‘I. — A lady one day asked me to scry out a friend of whom she would think. Almost immediately I exclaimed “Here is an old, old lady looking at me with a triumphant smile on her face. She has a prominent nose and nut-cracker chin. Her face is very much wrinkled, especially at the sides of her eyes, as if she were always smiling. She is wearing a little white shawl with a black edge. But! . . . she can’t be old as her hair is quite brown! although her face looks so very very old.” The picture then vanished, and the lady said that I had accurately described her friend’s mother instead of himself; that it was a family joke that the mother must dye her hair, it was so brown and she was eighty-two years old. The lady asked me if the vision were distinct enough for me to recognise a likeness in the son’s photograph; next day she laid several photographs before me, and in a moment, without the slightest hesitation I picked him out from his wonderful likeness to my vision!’

The inquirer verbally corroborated all the facts to me, within a week, but leaned to a theory of ‘electricity.’ She has read and confirms this account.
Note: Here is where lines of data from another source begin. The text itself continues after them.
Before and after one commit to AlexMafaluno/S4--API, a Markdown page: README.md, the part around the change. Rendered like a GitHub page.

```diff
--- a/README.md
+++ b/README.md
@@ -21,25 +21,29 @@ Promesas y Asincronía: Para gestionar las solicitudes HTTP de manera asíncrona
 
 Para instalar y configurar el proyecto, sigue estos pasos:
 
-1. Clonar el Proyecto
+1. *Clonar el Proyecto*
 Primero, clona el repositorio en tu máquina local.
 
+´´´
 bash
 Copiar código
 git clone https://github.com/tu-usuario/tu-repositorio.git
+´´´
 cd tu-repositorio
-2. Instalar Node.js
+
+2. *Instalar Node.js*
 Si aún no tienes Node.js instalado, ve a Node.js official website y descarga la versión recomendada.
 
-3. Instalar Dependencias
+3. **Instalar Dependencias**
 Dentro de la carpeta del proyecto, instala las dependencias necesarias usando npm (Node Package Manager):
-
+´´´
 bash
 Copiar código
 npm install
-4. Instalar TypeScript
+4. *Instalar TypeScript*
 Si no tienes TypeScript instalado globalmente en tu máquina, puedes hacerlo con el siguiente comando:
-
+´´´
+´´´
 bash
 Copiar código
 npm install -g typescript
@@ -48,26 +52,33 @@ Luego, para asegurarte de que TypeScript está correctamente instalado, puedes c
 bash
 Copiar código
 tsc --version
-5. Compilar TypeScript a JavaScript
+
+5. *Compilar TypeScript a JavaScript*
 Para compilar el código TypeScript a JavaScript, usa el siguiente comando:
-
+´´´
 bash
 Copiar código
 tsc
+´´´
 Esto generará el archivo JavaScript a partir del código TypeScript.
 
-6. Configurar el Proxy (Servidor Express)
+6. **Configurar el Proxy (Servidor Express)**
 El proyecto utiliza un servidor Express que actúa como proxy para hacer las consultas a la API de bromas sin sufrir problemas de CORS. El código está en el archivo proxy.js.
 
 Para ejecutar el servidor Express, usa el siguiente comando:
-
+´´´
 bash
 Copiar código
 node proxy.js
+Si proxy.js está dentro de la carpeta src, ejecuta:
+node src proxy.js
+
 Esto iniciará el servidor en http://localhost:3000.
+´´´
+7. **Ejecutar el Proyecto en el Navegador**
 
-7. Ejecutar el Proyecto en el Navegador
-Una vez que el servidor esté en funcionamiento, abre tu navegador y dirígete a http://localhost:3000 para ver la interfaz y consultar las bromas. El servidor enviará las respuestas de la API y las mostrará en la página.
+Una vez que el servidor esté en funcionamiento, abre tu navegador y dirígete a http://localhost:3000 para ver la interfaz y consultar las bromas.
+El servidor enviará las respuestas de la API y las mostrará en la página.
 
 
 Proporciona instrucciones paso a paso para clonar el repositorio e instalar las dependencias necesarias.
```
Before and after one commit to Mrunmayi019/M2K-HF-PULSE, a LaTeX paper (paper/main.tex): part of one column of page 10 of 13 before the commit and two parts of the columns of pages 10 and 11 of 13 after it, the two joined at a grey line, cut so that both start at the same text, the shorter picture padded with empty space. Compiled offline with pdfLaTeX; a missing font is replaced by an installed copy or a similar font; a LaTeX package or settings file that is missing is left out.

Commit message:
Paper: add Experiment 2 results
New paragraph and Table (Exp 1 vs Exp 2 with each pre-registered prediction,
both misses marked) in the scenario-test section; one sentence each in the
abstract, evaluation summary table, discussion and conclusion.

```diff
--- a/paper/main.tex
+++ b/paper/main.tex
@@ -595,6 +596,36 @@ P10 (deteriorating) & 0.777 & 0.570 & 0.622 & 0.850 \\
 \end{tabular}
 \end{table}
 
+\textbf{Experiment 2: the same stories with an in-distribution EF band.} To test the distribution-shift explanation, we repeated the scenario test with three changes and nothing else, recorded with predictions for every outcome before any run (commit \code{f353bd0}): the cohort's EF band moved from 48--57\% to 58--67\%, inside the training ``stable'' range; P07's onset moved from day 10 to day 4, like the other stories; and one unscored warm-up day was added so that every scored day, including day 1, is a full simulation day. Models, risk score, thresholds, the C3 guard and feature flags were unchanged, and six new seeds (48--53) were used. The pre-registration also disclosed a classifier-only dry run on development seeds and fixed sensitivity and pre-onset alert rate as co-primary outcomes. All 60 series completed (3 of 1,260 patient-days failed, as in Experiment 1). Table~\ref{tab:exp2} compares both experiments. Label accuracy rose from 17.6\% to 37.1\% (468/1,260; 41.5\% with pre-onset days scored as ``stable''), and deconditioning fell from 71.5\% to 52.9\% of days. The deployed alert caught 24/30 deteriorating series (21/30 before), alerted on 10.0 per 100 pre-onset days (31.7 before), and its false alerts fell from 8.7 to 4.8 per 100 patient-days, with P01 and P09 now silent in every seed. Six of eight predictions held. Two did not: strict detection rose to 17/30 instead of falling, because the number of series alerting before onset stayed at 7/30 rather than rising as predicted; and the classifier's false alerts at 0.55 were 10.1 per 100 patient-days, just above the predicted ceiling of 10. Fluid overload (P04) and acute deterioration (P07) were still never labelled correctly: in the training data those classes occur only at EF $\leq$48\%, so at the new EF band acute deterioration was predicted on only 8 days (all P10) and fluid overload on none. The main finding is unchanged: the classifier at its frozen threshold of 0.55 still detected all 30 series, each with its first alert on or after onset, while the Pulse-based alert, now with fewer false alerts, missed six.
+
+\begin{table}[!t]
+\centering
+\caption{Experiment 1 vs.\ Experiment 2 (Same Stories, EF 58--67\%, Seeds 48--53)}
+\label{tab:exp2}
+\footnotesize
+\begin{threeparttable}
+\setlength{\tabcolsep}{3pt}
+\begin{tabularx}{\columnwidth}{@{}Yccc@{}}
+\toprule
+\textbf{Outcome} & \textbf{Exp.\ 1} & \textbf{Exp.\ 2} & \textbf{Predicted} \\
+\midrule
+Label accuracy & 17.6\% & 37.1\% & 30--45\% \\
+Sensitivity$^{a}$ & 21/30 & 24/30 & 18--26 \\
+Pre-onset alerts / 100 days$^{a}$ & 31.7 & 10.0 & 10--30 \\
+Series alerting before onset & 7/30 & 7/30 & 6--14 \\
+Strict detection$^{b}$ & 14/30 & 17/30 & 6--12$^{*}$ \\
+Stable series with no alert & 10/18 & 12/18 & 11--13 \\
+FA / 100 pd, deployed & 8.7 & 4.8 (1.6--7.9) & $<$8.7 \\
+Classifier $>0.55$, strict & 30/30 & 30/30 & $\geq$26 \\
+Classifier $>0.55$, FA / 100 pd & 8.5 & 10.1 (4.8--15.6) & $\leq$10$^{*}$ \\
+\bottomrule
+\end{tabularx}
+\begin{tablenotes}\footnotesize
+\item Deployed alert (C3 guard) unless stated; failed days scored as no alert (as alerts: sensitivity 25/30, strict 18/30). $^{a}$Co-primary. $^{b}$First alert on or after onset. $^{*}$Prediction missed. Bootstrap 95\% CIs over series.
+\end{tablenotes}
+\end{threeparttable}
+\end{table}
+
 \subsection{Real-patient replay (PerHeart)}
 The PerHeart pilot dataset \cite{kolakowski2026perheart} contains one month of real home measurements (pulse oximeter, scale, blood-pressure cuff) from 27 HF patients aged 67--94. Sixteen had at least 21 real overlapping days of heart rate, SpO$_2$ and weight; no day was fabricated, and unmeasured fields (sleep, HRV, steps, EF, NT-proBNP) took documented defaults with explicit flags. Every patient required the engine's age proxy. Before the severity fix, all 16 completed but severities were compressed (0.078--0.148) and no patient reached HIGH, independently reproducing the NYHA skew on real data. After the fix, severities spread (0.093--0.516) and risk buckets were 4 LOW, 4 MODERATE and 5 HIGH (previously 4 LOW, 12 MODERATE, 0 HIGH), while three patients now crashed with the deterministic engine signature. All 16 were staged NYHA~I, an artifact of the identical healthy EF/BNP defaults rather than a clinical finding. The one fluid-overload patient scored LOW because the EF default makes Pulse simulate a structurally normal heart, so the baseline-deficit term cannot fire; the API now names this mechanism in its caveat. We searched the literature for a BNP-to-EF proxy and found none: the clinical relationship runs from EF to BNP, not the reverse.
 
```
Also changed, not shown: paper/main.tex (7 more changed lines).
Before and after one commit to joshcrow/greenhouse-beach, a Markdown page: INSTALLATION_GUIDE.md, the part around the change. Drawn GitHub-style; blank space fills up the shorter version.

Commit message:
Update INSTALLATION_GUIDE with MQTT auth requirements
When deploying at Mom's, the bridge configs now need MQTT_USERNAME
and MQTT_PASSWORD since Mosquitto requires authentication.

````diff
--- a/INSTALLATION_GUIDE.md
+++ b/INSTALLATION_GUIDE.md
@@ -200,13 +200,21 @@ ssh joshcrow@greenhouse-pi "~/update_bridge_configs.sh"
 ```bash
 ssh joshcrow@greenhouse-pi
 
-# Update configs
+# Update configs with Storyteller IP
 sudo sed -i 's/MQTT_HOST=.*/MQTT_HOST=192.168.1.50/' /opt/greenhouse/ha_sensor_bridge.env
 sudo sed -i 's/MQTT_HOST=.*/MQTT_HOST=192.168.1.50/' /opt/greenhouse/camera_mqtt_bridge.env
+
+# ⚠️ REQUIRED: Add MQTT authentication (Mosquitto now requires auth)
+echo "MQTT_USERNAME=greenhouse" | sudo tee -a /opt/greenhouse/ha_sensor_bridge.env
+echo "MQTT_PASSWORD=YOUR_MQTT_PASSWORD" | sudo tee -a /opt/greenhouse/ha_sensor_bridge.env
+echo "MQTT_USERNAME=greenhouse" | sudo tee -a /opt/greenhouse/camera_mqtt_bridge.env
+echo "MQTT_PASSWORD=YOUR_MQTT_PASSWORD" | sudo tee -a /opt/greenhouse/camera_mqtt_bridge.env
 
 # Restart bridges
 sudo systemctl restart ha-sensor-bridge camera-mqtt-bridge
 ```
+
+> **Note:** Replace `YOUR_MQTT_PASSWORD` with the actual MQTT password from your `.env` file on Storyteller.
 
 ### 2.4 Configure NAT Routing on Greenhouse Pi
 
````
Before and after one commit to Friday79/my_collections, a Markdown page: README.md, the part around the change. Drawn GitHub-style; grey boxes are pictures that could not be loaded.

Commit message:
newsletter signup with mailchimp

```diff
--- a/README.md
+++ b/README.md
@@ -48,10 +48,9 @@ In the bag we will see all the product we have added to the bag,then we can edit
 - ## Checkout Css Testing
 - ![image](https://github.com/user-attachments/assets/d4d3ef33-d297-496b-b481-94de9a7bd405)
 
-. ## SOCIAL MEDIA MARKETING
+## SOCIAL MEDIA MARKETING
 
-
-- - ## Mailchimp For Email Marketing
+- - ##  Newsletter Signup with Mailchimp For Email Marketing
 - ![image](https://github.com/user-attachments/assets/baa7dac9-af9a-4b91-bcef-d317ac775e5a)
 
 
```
‘II. — One afternoon I was sitting beside a young lady whom I had never seen or heard of before. She asked if she might look into my crystal, and while she did so I happened to look over her shoulder and saw a ship tossing on a very heavy choppy sea, although land was still visible in the dim distance. That vanished, and, as suddenly, a little house appeared with five or six (I forget now the exact number I then counted) steps leading up to the door. On the second step stood an old man reading a newspaper. In front of the house was a field of thick stubbly grass where some lambs, I was going to say, but they were more like very small sheep.. were grazing.

‘When the scene vanished, the young lady told me I had vividly described a spot in Shetland where she and her mother were soon going to spend a few weeks.’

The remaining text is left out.